Ann Kring, Professor

Closed (1) Motivation and Emotional Expression in Schizophrenia

Closed. This professor is continuing with Spring 2018 apprentices on this project; no new apprentices needed for Fall 2018.

Negative symptoms of schizophrenia, such as social withdrawal, diminished emotional expressivity, and deficits in motivation, can have devastating effects on social and occupational functioning. To better understand the nature of negative symptoms, the following projects explore how people with schizophrenia 1) describe their social relationships and 2) regulate their emotional experience and expression.

We will be working on two different projects together.

Utilizing responses to clinical interviews that assess for motivation, pleasure, and emotion expression, we intend to study how people with schizophrenia communicate about their social lives. Research assistants will assist in the implementation of a coding system of interview responses.

Though emotional expressivity deficits in schizophrenia have been well established, relatively little is known about how people with schizophrenia increase and decrease their experience and expression of emotion to meet contextual demands. Before we can tackle this issue, we first need to better understand how people without schizophrenia do this. The current study will explore the role of situational factors in the regulation of emotion in college students. Research assistants will be responsible for assisting in study design, data collection, and data management.

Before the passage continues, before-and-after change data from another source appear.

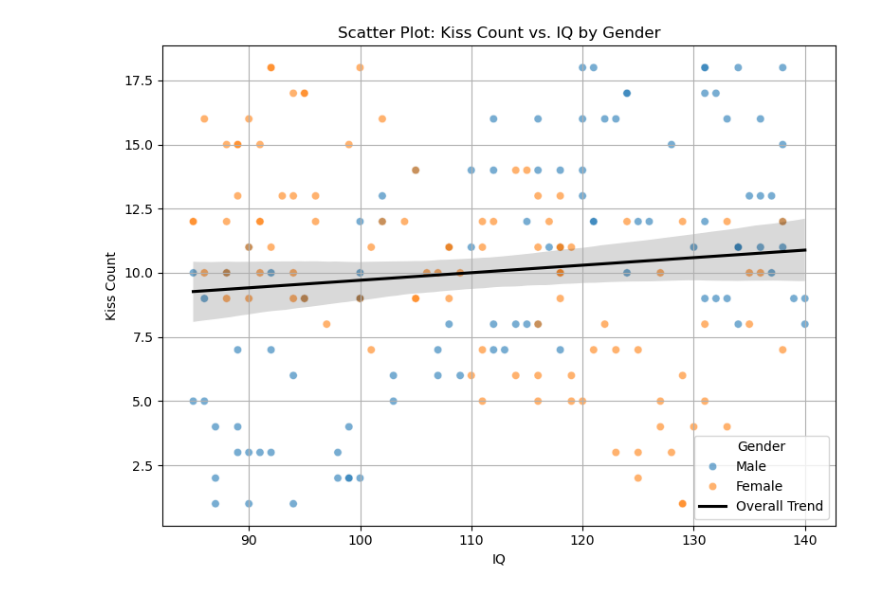
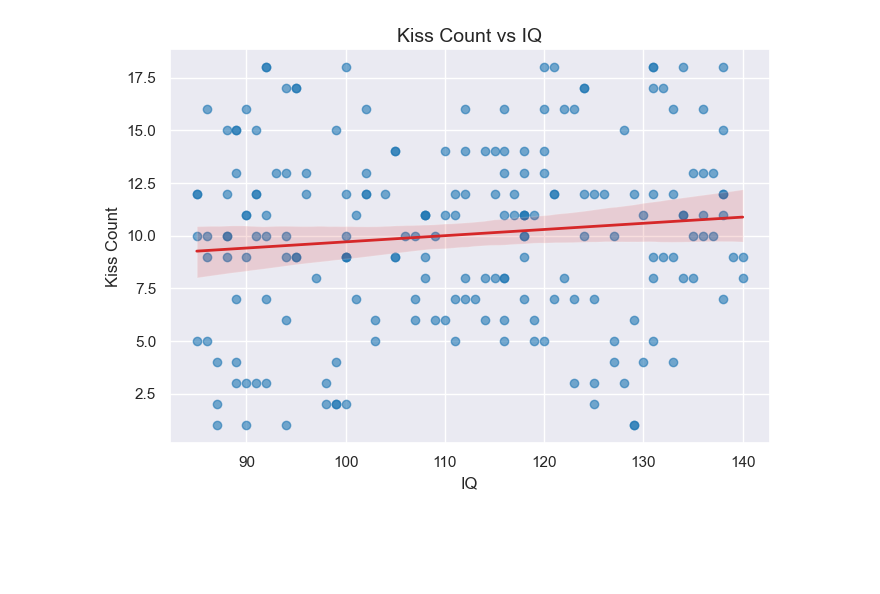
Before and after one commit to chou20020417/Kiss-IQ-Gender-Analysis, a Jupyter notebook: kiss count vs IQ.ipynb, the cells around one changed output. Drawn from its saved outputs; the diff is of its cells as text; code cells hidden in the pictures; blank space fills up the shorter version.

```diff
--- a/kiss count vs IQ.ipynb
+++ b/kiss count vs IQ.ipynb
@@ -8,41 +8,30 @@ df = pd.read_excel("DATA_Kiss_count_gender_and_IQ.xlsx")
 df['Gender'] = df['Gender'].str.strip().str.capitalize()
 df = df.dropna(subset=['Gender', 'Kiss Count'])
 # %%
+import matplotlib.pyplot as plt
 import seaborn as sns
-import matplotlib.pyplot as plt
+from scipy.stats import pearsonr
 
-# 設定圖表大小
-plt.figure(figsize=(8, 6))
+# 計算相關係數與 p 值
+r2, p2 = pearsonr(df['IQ'], df['Kiss Count'])
 
-# 繪製依性別分色的散布圖
-sns.scatterplot(
+# 設定 Seaborn 風格與主題
+sns.set(style="darkgrid", context="notebook")
+
+# 畫圖
+plt.figure(figsize=(7, 5))
+sns.regplot(
+    x='IQ',
+    y='Kiss Count',
     data=df,
-    x="IQ",
-    y="Kiss Count",
-    hue="Gender",           # 性別分類上色
-    alpha=0.6
+    scatter_kws={'alpha': 0.6, 'color': '#1f77b4'},  # 深藍點
+    line_kws={'color': '#d62728', 'linewidth': 2},   # 橘紅趨勢線
 )
-
-# 加上整體回歸線（不分性別）
-sns.regplot(
-    data=df,
-    x="IQ",
-    y="Kiss Count",
-    scatter=False,
-    color='black',
-    label='Overall Trend'
-)
-
-# 標題與軸標籤
-plt.title("Scatter Plot: Kiss Count vs. IQ by Gender")
-plt.xlabel("IQ")
-plt.ylabel("Kiss Count")
-plt.legend(title="Gender")
-plt.grid(True)
+plt.title('Kiss Count vs IQ', fontsize=14)
+plt.xlabel('IQ')
+plt.ylabel('Kiss Count')
 plt.tight_layout()
-
-# 儲存圖片
-plt.savefig("kiss_iq_gender_scatter.png")
+plt.savefig("kiss_count_vs_iq.png")
 plt.show()
 # %% [output]
-[figure, old version]
+[figure, new version]
```
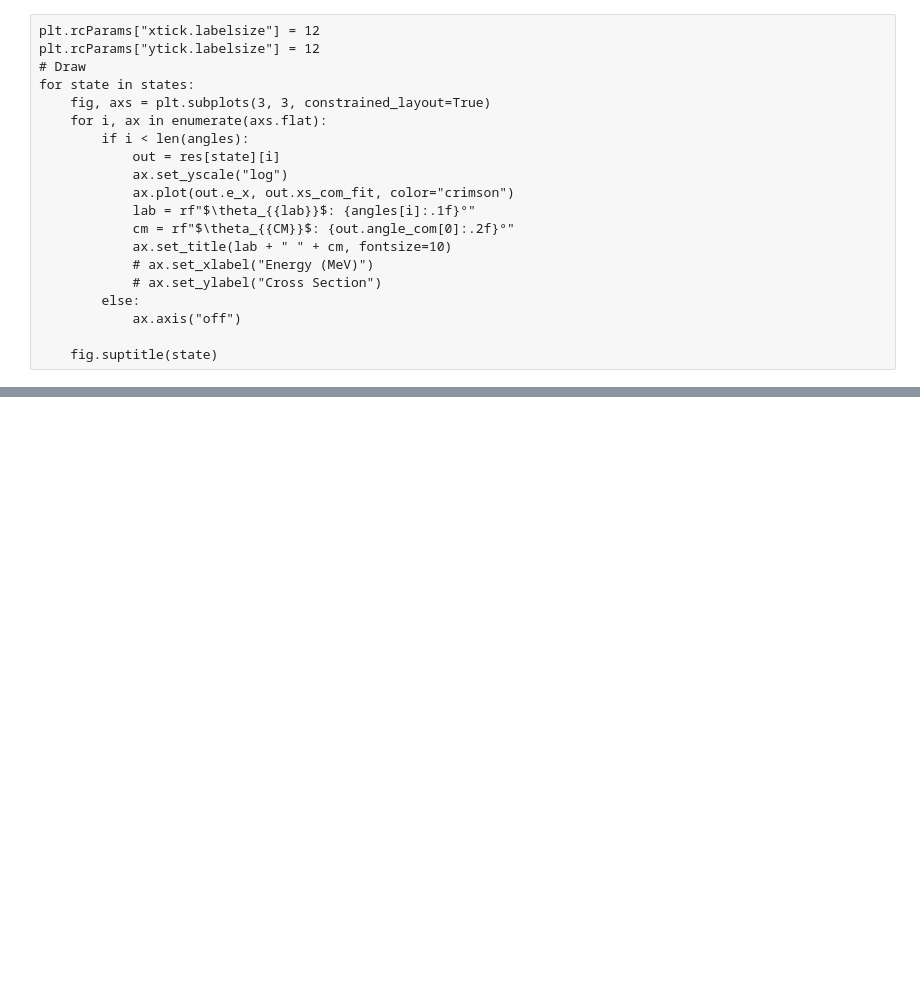
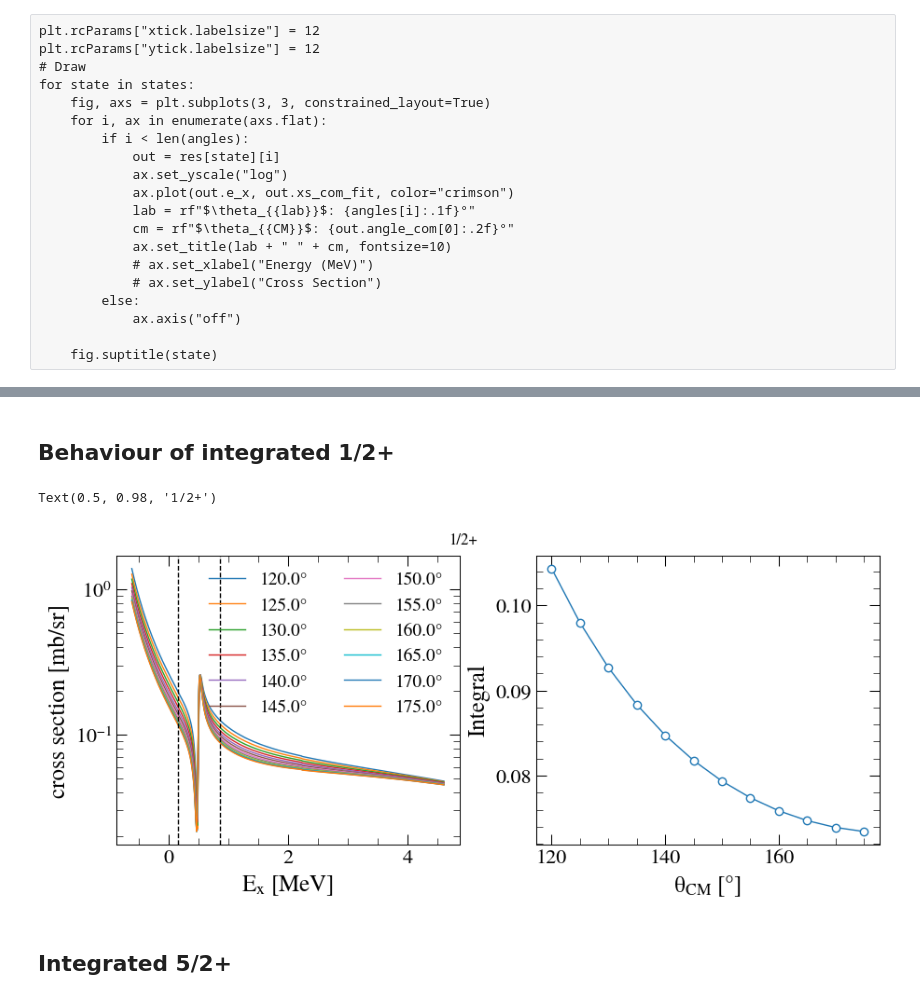
Before and after one commit to loopset/S2008, a Jupyter notebook: Fits/20Mg/Azure/plot_ang.ipynb, the cells around one changed output, grey strips where cells are left out. Drawn from its saved outputs; the diff is of its cells as text; code cells hidden in the pictures; blank space fills up the shorter version.

```diff
--- a/Fits/20Mg/Azure/plot_ang.ipynb
+++ b/Fits/20Mg/Azure/plot_ang.ipynb
@@ -116,0 +117,52 @@ Text(0.5, 1.0, '1/2+ at 175.0°')
+# %% [markdown]
+## Behaviour of integrated 1/2+
+# %%
+erange = (0.5, 6, 0.015)
+elevel = 0.5
+wlevel = 50000
+angles = np.arange(120, 180, 5, dtype=float)
+res = []
+inter = phys.AZUREInterface(f"./Inputs/in_12+.azr")
+for angle in angles:
+    inter.set_parameters(
+        energy_range=erange,
+        angle=angle,
+        level_energy=elevel,
+        level_width=wlevel,
+    )
+    inter.call_azure()
+    inter.erase_copy()
+    res.append(inter.results)
+
+# Integrate
+integral_range = [0.15, 0.85]
+integrals = []
+for i, angle in enumerate(angles):
+    out = res[i]
+    spe = phys.create_spline3(out.e_x, out.xs_com_fit)
+    integral = spe.integrate(*integral_range)
+    integrals.append(integral)
+# %%
+fig, axs = plt.subplots(1, 2, constrained_layout=True, figsize=(9, 4))
+ax = axs[0]
+for i, angle in enumerate(angles):
+    out = res[i]
+    ax.set_yscale("log")
+    ax.plot(out.e_x, out.xs_com_fit, label=f"{angle:.1f}°")
+ax.set_xlabel(r"$E_{x}$ [MeV]")
+ax.set_ylabel("cross section [mb/sr]")
+ax.axvline(integral_range[0], color="k", ls="--")
+ax.axvline(integral_range[1], color="k", ls="--")
+ax.legend(ncol=2)
+
+ax = axs[1]
+ax.plot(angles, integrals, marker="o")
+ax.set_xlabel(r"$\theta_{CM}$ [°]")
+ax.set_ylabel("Integral")
+
+fig.suptitle("1/2+")
+# %% [output]
+Text(0.5, 0.98, '1/2+')
+[figure, added]
+# %% [markdown]
+## Integrated 5/2+
```
Also changed, not shown: parts of 6 cells of this notebook, 16 other files.
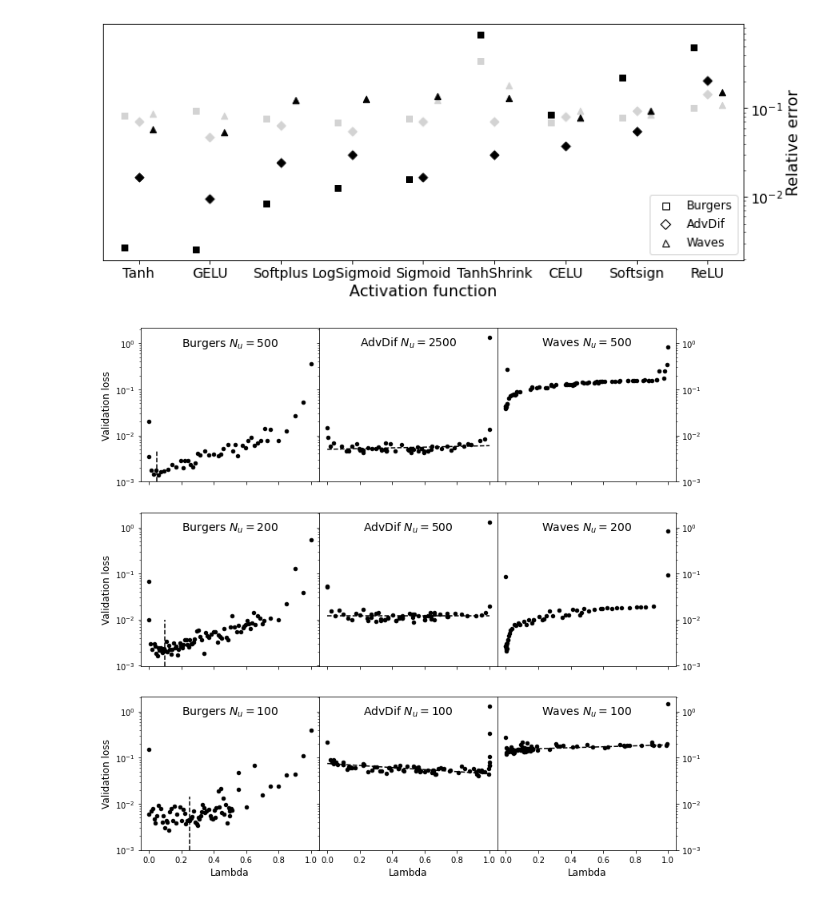
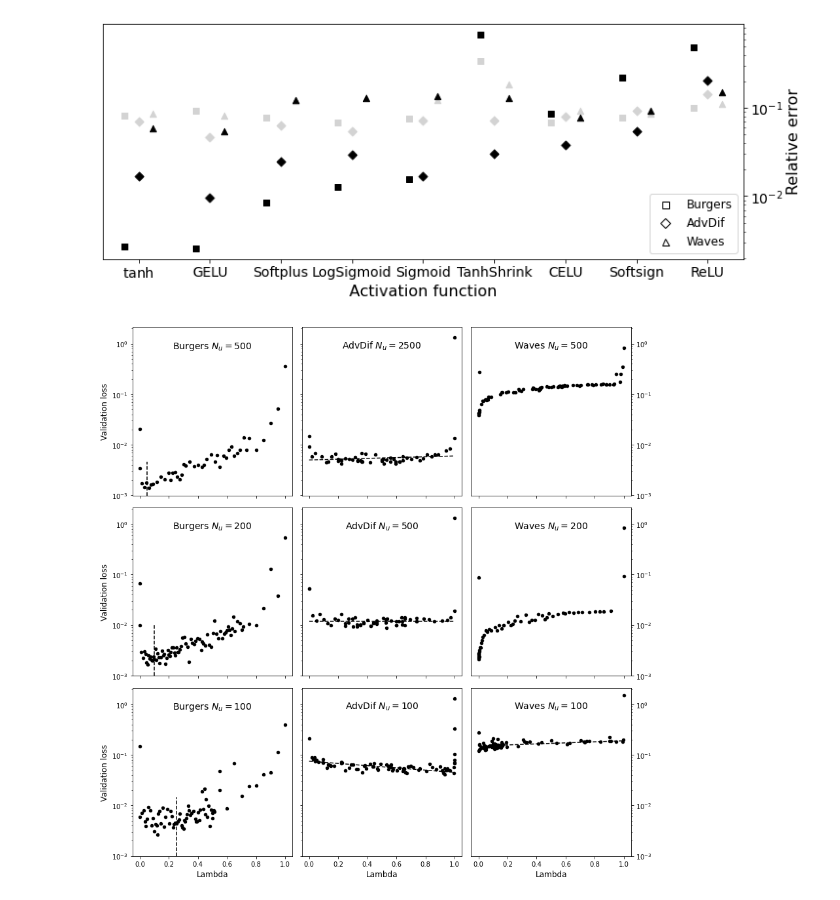
Before and after one commit to Inria-Chile/assessing-pinns-ocean-modelling, a Jupyter notebook: Plots/Paper.ipynb, the cells around one changed output. Drawn from its saved outputs; the diff is of its cells as text; code cells hidden in the pictures.

```diff
--- a/Plots/Paper.ipynb
+++ b/Plots/Paper.ipynb
@@ -90,7 +90,7 @@ def plot(df, ax, fmt, offset):
 
 ax.set_xlim([-0.5, len(funcs)-0.5])
 ax.set_xticks(range(len(funcs)))
-ax.set_xticklabels(funcs)
+ax.set_xticklabels(['$\mathrm{tanh}$', 'GELU', 'Softplus', 'LogSigmoid', 'Sigmoid', 'TanhShrink', 'CELU', 'Softsign', 'ReLU'])
 ax.set_yscale('log')
 ax.tick_params(labelsize=14)
 ax.yaxis.tick_right()
@@ -156,32 +156,32 @@ burgers_Nu50 = pd.read_csv('burgers_Nu50.csv')
 advdif_Nu2500 = pd.read_csv('advdif_Nu2500.csv')[1:]
 advdif_Nu500 = pd.read_csv('advdif_Nu500.csv')[1:]
 advdif_Nu100 = pd.read_csv('advdif_Nu100.csv')[1:]
 waves_Nu500 = pd.read_csv('waves_Nu500.csv')#[1:]
 waves_Nu200 = pd.read_csv('waves_Nu200.csv')#[1:]
 waves_Nu100 = pd.read_csv('waves_Nu100.csv')#[1:]
 
 burgers_Nu500['Lowest Rel Error'] = np.sqrt(burgers_Nu500['Data loss lowest (validation)']/burgers_loss_correction)
 burgers_Nu200['Lowest Rel Error'] = np.sqrt(burgers_Nu200['Data loss lowest (validation)']/burgers_loss_correction)
 burgers_Nu100['Lowest Rel Error'] = np.sqrt(burgers_Nu100['Data loss lowest (validation)']/burgers_loss_correction)
 burgers_Nu50['Lowest Rel Error'] = np.sqrt(burgers_Nu50['Data loss lowest (validation)']/burgers_loss_correction)
 advdif_Nu2500['Lowest Rel Error'] = np.sqrt(advdif_Nu2500['Data loss lowest (validation)']/advdif_loss_correction)
 advdif_Nu500['Lowest Rel Error'] = np.sqrt(advdif_Nu500['Data loss lowest (validation)']/advdif_loss_correction)
 advdif_Nu100['Lowest Rel Error'] = np.sqrt(advdif_Nu100['Data loss lowest (validation)']/advdif_loss_correction)
 
-fig, ax = plt.subplots(3,3, figsize=(12,12), squeeze=False, facecolor='white', sharex=True, sharey=True)
+fig, ax = plt.subplots(3,3, figsize=(12,12), tight_layout=True, squeeze=False, facecolor='white', sharex=True, sharey=True)
 #fig.suptitle('Advection-Diffusion weight analysis', fontsize=16)
 fig.subplots_adjust(wspace=0)
 
 plot(ax, 0, 0, burgers_Nu500, 'Burgers $N_u = 500$')
 plot(ax, 1, 0, burgers_Nu200, 'Burgers $N_u = 200$')
 plot(ax, 2, 0, burgers_Nu100, 'Burgers $N_u = 100$')
 plot(ax, 0, 1, advdif_Nu2500, 'AdvDif $N_u = 2500$')
 plot(ax, 1, 1, advdif_Nu500, 'AdvDif $N_u = 500$')
 plot(ax, 2, 1, advdif_Nu100, 'AdvDif $N_u = 100$')
 plot(ax, 0, 2, waves_Nu500, 'Waves $N_u = 500$')
 plot(ax, 1, 2, waves_Nu200, 'Waves $N_u = 200$')
 plot(ax, 2, 2, waves_Nu100, 'Waves $N_u = 100$')
 
 plt.savefig('lambda.pdf')
 # %% [output]
-[figure, old version]
+[figure, new version]
```
Also changed, not shown: 5 other files.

Research assistants will also participate in weekly meetings to discuss relevant background readings in the domains of emotion regulation and motivation. Other duties may include document preparation, data entry, data analysis, and literature reviews. Through participation in the described projects, research assistants will become familiar with the clinical research process and learn more about social and emotional processes in people with and without schizophrenia.

Day-to-day supervisor for this project: Lauren Weittenhiller, Graduate Student

Qualifications: We are seeking motivated students with an interest in psychology, and availability with class schedules to accommodate session scheduling throughout the week. Punctuality, professionalism, and a careful and conscientious demeanor are imperative. Strong interpersonal skills and a comfort with interacting with research participants is required.

Weekly Hours: 6-8 hrs